While the Civil War pitted North against South, some locations confounded that stark regional split. New York was one of those places, a city of divided loyalties and complex class, racial, and economic interests. While most New Yorkers supported the war at its outset, significant forces urged conciliation with the Confederacy. From Wall Street financiers, to commercial shippers, to merchants selling manufactured goods to a South that produced little of its own, the New York City economy depended heavily on southern cotton. In response to the divisive Compromise of 1850, a group of merchants formed the Union Safety Committee, which pledged “to resist every attempt to alienate any portion of our country from the rest.” During the war years, Mayor Fernando Wood, a “Peace Democrat,” led opposition to the war in the city, which grew as the wartime economy floundered and casualties mounted.

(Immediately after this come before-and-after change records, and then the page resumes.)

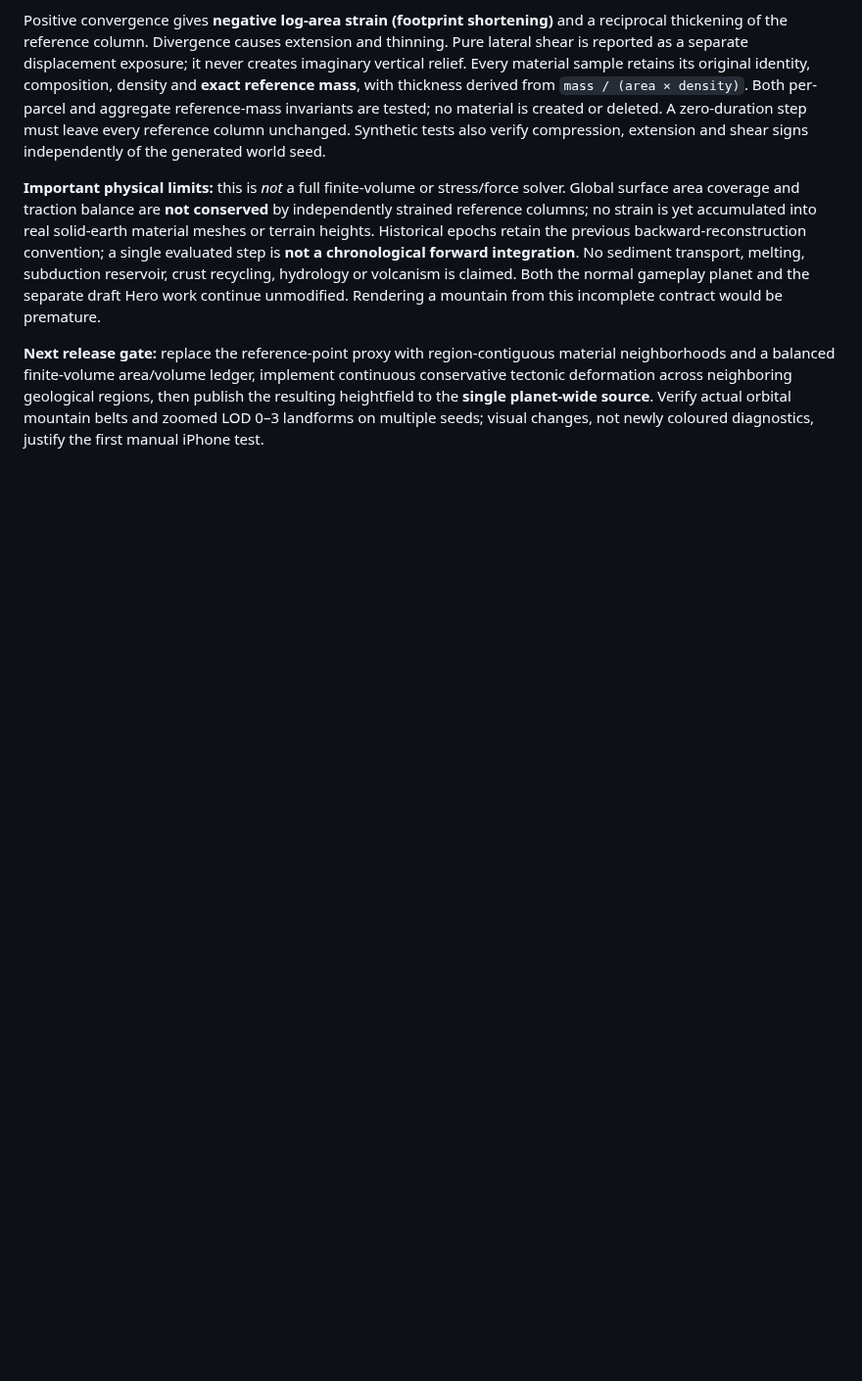
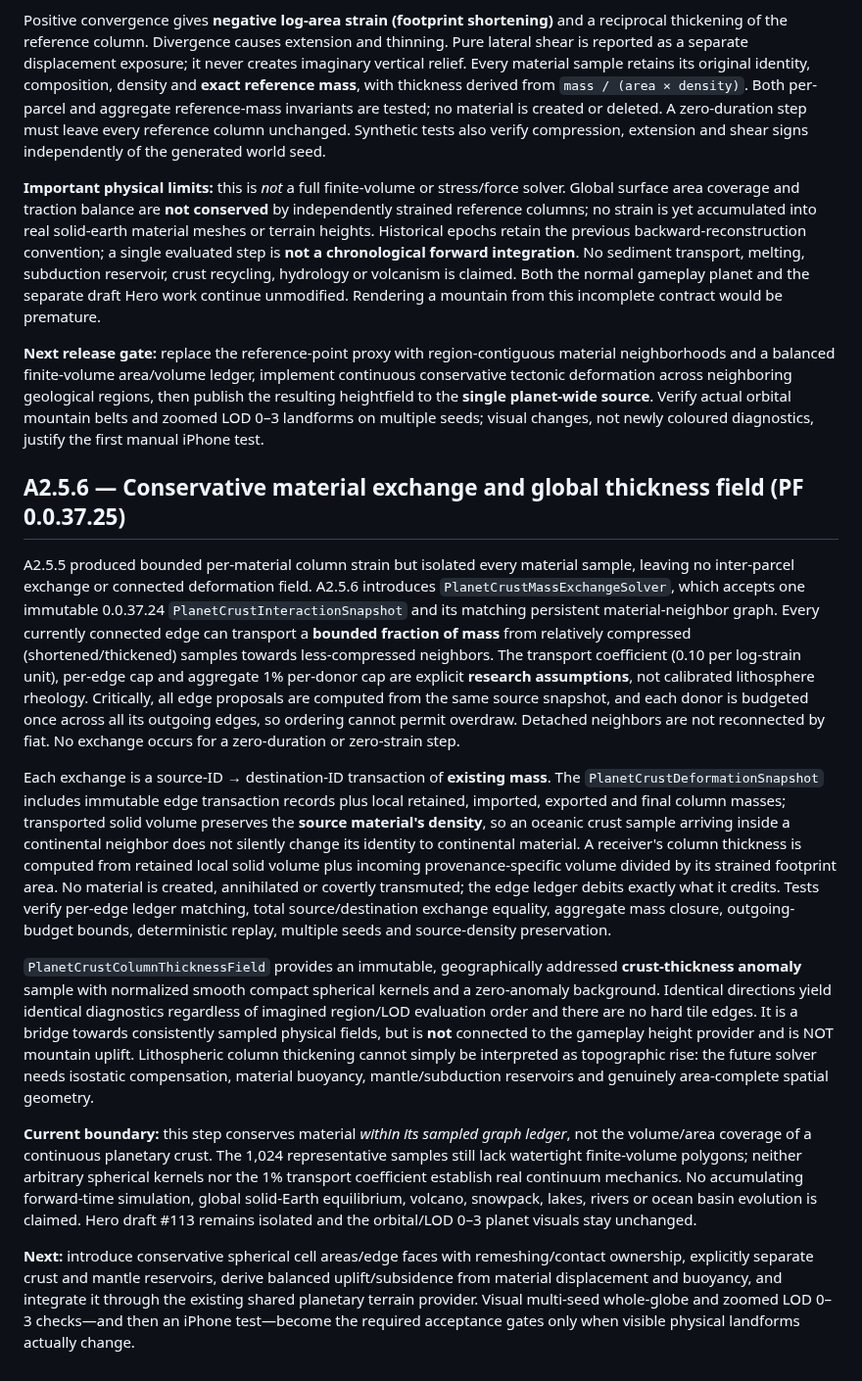
Before and after one commit to pjotrcasteel/PlanetForge, a Markdown page: docs/planet-wide-terrain-roadmap.md, the part around the change. Shown at 98% size. GitHub-like rendering; blank space fills up the shorter version.

Commit message:
Document crust material exchange conservation and limits of thickness vs real uplift

```diff
--- a/docs/planet-wide-terrain-roadmap.md
+++ b/docs/planet-wide-terrain-roadmap.md
@@ -218,3 +218,15 @@ Positive convergence gives **negative log-area strain (footprint shortening)** a
 **Important physical limits:** this is *not* a full finite-volume or stress/force solver. Global surface area coverage and traction balance are **not conserved** by independently strained reference columns; no strain is yet accumulated into real solid-earth material meshes or terrain heights. Historical epochs retain the previous backward-reconstruction convention; a single evaluated step is **not a chronological forward integration**. No sediment transport, melting, subduction reservoir, crust recycling, hydrology or volcanism is claimed. Both the normal gameplay planet and the separate draft Hero work continue unmodified. Rendering a mountain from this incomplete contract would be premature.
 
 **Next release gate:** replace the reference-point proxy with region-contiguous material neighborhoods and a balanced finite-volume area/volume ledger, implement continuous conservative tectonic deformation across neighboring geological regions, then publish the resulting heightfield to the **single planet-wide source**. Verify actual orbital mountain belts and zoomed LOD 0–3 landforms on multiple seeds; visual changes, not newly coloured diagnostics, justify the first manual iPhone test.
+
+## A2.5.6 — Conservative material exchange and global thickness field (PF 0.0.37.25)
+
+A2.5.5 produced bounded per-material column strain but isolated every material sample, leaving no inter-parcel exchange or connected deformation field. A2.5.6 introduces `PlanetCrustMassExchangeSolver`, which accepts one immutable 0.0.37.24 `PlanetCrustInteractionSnapshot` and its matching persistent material-neighbor graph. Every currently connected edge can transport a **bounded fraction of mass** from relatively compressed (shortened/thickened) samples towards less-compressed neighbors. The transport coefficient (0.10 per log-strain unit), per-edge cap and aggregate 1% per-donor cap are explicit **research assumptions**, not calibrated lithosphere rheology. Critically, all edge proposals are computed from the same source snapshot, and each donor is budgeted once across all its outgoing edges, so ordering cannot permit overdraw. Detached neighbors are not reconnected by fiat. No exchange occurs for a zero-duration or zero-strain step.
+
+Each exchange is a source-ID → destination-ID transaction of **existing mass**. The `PlanetCrustDeformationSnapshot` includes immutable edge transaction records plus local retained, imported, exported and final column masses; transported solid volume preserves the **source material's density**, so an oceanic crust sample arriving inside a continental neighbor does not silently change its identity to continental material. A receiver's column thickness is computed from retained local solid volume plus incoming provenance-specific volume divided by its strained footprint area. No material is created, annihilated or covertly transmuted; the edge ledger debits exactly what it credits. Tests verify per-edge ledger matching, total source/destination exchange equality, aggregate mass closure, outgoing-budget bounds, deterministic replay, multiple seeds and source-density preservation.
+
+`PlanetCrustColumnThicknessField` provides an immutable, geographically addressed **crust-thickness anomaly** sample with normalized smooth compact spherical kernels and a zero-anomaly background. Identical directions yield identical diagnostics regardless of imagined region/LOD evaluation order and there are no hard tile edges. It is a bridge towards consistently sampled physical fields, but is **not** connected to the gameplay height provider and is NOT mountain uplift. Lithospheric column thickening cannot simply be interpreted as topographic rise: the future solver needs isostatic compensation, material buoyancy, mantle/subduction reservoirs and genuinely area-complete spatial geometry.
+
+**Current boundary:** this step conserves material *within its sampled graph ledger*, not the volume/area coverage of a continuous planetary crust. The 1,024 representative samples still lack watertight finite-volume polygons; neither arbitrary spherical kernels nor the 1% transport coefficient establish real continuum mechanics. No accumulating forward-time simulation, global solid-Earth equilibrium, volcano, snowpack, lakes, rivers or ocean basin evolution is claimed. Hero draft #113 remains isolated and the orbital/LOD 0–3 planet visuals stay unchanged.
+
+**Next:** introduce conservative spherical cell areas/edge faces with remeshing/contact ownership, explicitly separate crust and mantle reservoirs, derive balanced uplift/subsidence from material displacement and buoyancy, and integrate it through the existing shared planetary terrain provider. Visual multi-seed whole-globe and zoomed LOD 0–3 checks—and then an iPhone test—become the required acceptance gates only when visible physical landforms actually change.
```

By 1860, one of every four of New York City’s 800,000 residents was an Irish-born immigrant. While many labored in several of the city’s skilled trades, the vast majority of Irish immigrants worked as unskilled laborers on the docks, as ditch diggers and street pavers, and as cartmen and coal heavers. In several of these occupations they competed directly with African-American workers. African Americans had lived and worked in New York City–some as slaves, some as free people–since well before the Revolutionary War, and had established churches, newspapers, literary societies, and free schools. Black workers lived in close proximity to white workers in racially mixed communities that dotted the lower half of Manhattan.
When the Civil War began in 1861, large numbers of New York City’s white workers did not embrace the fight to preserve the Union. Many resented the war effort, which brought economic hardship and increasing unemployment to working-class neighborhoods. Competition for jobs between Irish and black workers, already intense before the war, increased dramatically, and racial tensions mounted in work places and in working-class neighborhoods throughout the city. Among New Yorkers, African Americans and middle-class and wealthy Republicans tended to support abolition; most of the white working-class did not, fearing competition for jobs from thousands of newly emancipated slaves.
On January 1, 1863, President Abraham Lincoln issued the Emancipation Proclamation, freeing all slaves in the rebellious Confederate states. The proclamation transformed the North’s reason for fighting the Civil War. By summer 1863, the Union army, which had been entirely white when the war started, began recruiting African-American soldiers, who would soon be fighting and dying to defend the Union and to destroy the institution of slavery.
But the North’s sagging military fortunes did not immediately change with these developments. In late spring 1863, Confederate forces, led by General Robert E. Lee, invaded the North through Virginia’s Shenandoah Valley. Thousands of Union troops, many volunteers from New York City, rushed to Pennsylvania to defend the Union. Fear swept New York City; if the Confederate army prevailed at Gettysburg, Pennsylvania, southern troops could potentially invade the defenseless city within a matter of days.
Though Union forces ultimately prevailed at Gettysburg and drove the Confederate army back into the South, tensions remained high in New York City, largely as a result of the imminent enforcement of the National Conscription Act. Passed by Congress in March 1863, the act made all single men aged twenty to forty-five and married men up to thirty-five subject to a draft lottery. In addition, the act allowed drafted men to avoid conscription entirely by supplying someone to take their place or to pay the government a three hundred-dollar exemption fee. Not surprisingly, only the wealthy could afford to buy their way out of the draft.
The National Conscription Act exacerbated long-simmering class tensions and the deprivations brought on by wartime inflation; it was especially unpopular among the city’s immigrant white working class. When it was enacted on July 11, 1863, it touched off the worst rioting Americans had ever seen. People and buildings representing Protestant missionaries, Republican draft officials, war production, wealthy businessmen, and African Americans suffered the worst of the crowds’ wrath, and after four days more than 119 New Yorkers were dead. Soon after the riots were quelled by federal troops, the northern war effort finally started to bear fruit and the city’s economy rebounded (aided by the re-legalization of the cotton trade with the rebel states).
But wartime anxiety was not quite finished for New Yorkers. In October 1864, local Copperheads (northern Confederate sympathizers) met with Confederate secret agents to plan uprisings in several northern cities on the upcoming election day. That plan was quashed by federal troops, and the Copperheads, sensing that the Confederates were destined to lose the war, withdrew from the scheme. But Confederate agents proceeded with their plan, and on the night of November 25th, the conspirators set fires in ten downtown hotels and in the American Museum, Niblo’s Theater, and the Winter Garden. In each case the fires were quickly extinguished, and the culprits escaped to Canada. Only one of the conspirators, Robert Cobb Kennedy, was subsequently captured after re-entering the United States; he was later tried and executed.